Notable Kenyan reporter Patrick Gathara slammed a “sad, sad day” for the judiciary, describing the adjournment as ridiculous.
Activists maintain that Kenya holds an opportunity to change Africa where homophobia is not acceptable in many states, with similar laws in almost all the countries in the continent.
Imani Kimiri of the NGLHRC’s legal crew recounted to AFP news agency, how her office dealt with 15 indictments in 2018 labelling the rules as “just a frustrating endeavour”.
The petitioners contend that under Kenya’s 2010 constitution, all people are said to be the same under the law.
However, the contradicted parts of the penal code opposed it.
Those who are extorted, ousted, dismissed, suspended from school, or attacked over their sexual orientation, are incapable of obtaining justice because it means “admitting to a crime”, declared Eric Gitari of the NGLHRC.

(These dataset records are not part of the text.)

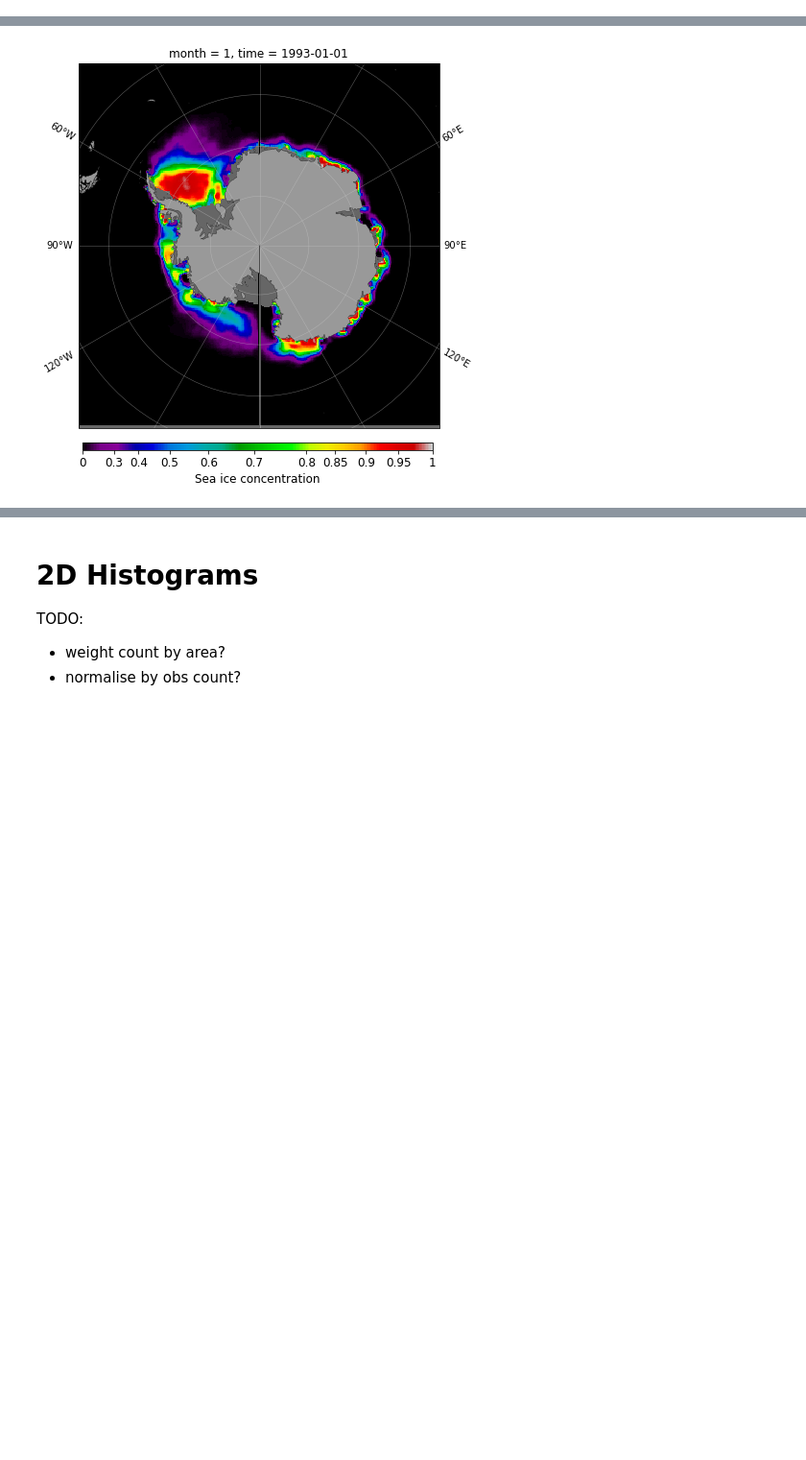
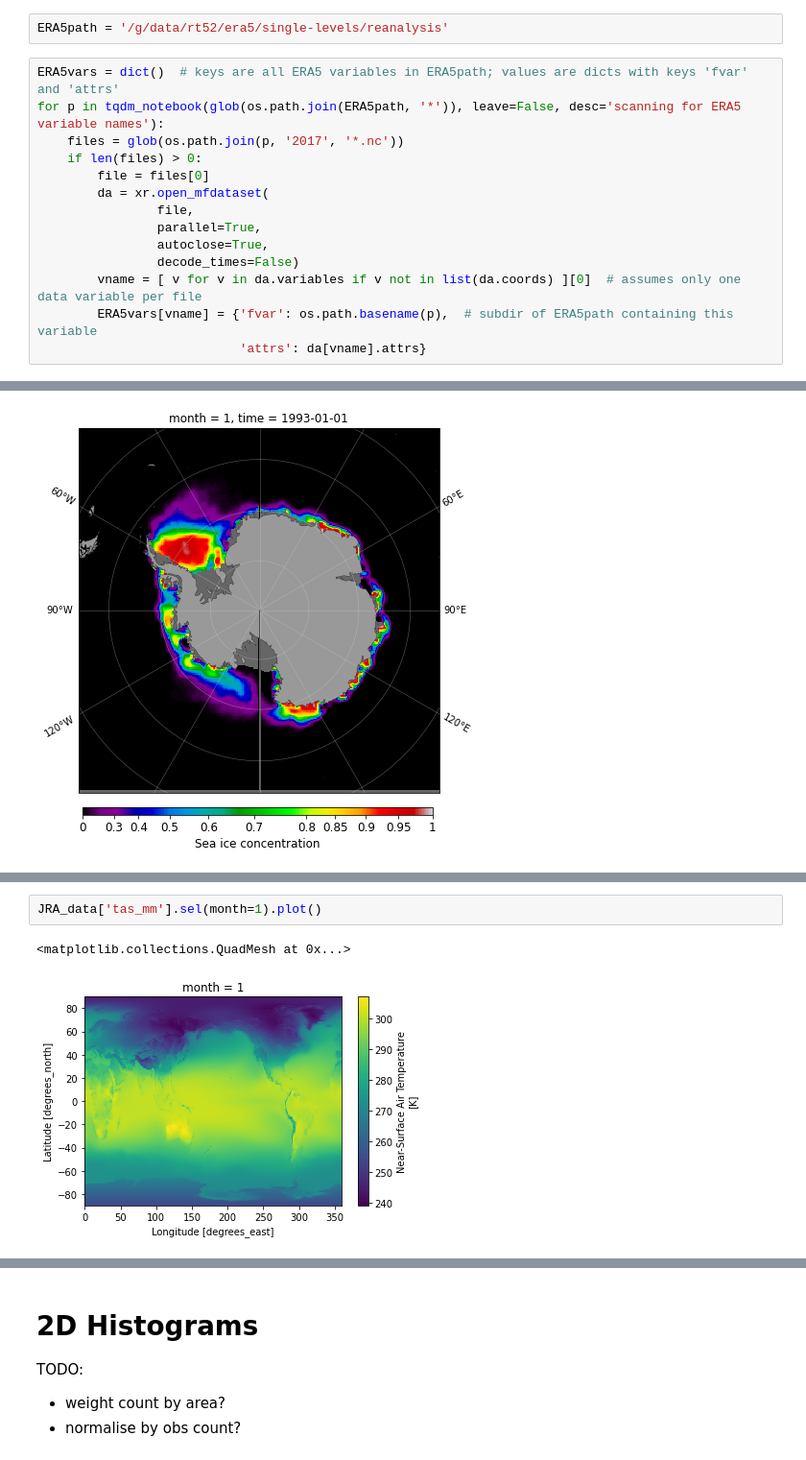
Before and after one commit to aekiss/ice_analysis, a Jupyter notebook: ice_maps.ipynb, the cells around one changed output, grey strips where cells are left out. Shown at 96% size. Cells and saved outputs as stored; diff of their text form; blank space fills up the shorter version.

```diff
--- a/ice_maps.ipynb
+++ b/ice_maps.ipynb
@@ -385,0 +463,16 @@ def obs_mstd(obs, groupby='time.month'):
+# %%
+ERA5path = '/g/data/rt52/era5/single-levels/reanalysis'
+# %%
+ERA5vars = dict()  # keys are all ERA5 variables in ERA5path; values are dicts with keys 'fvar' and 'attrs'
+for p in tqdm_notebook(glob(os.path.join(ERA5path, '*')), leave=False, desc='scanning for ERA5 variable names'):
+    files = glob(os.path.join(p, '2017', '*.nc'))
+    if len(files) > 0:
+        file = files[0]
+        da = xr.open_mfdataset(
+                file,
+                parallel=True,
+                autoclose=True,
+                decode_times=False)
+        vname = [ v for v in da.variables if v not in list(da.coords) ][0]  # assumes only one data variable per file
+        ERA5vars[vname] = {'fvar': os.path.basename(p),  # subdir of ERA5path containing this variable
+                           'attrs': da[vname].attrs}
@@ -4029,0 +4488,5 @@ plotSIC(obs_SH_mm.sel(month=1), **SH);
+# %%
+JRA_data['tas_mm'].sel(month=1).plot()
+# %% [output]
+<matplotlib.collections.QuadMesh at 0x...>
+[figure, added]
```
Also changed, not shown: parts of 59 cells of this notebook.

Activists were hopeful of a verdict in their favour, given recent rulings by the court.
In March, the High Court forbade forced anal examination of men presumed of being gay.
Also in September, a court decreed that “Rafiki”, a film about a lesbian affection which was the first Kenyan movie to be exhibited at the Cannes film festival, could be screened locally for seven days after its first banning.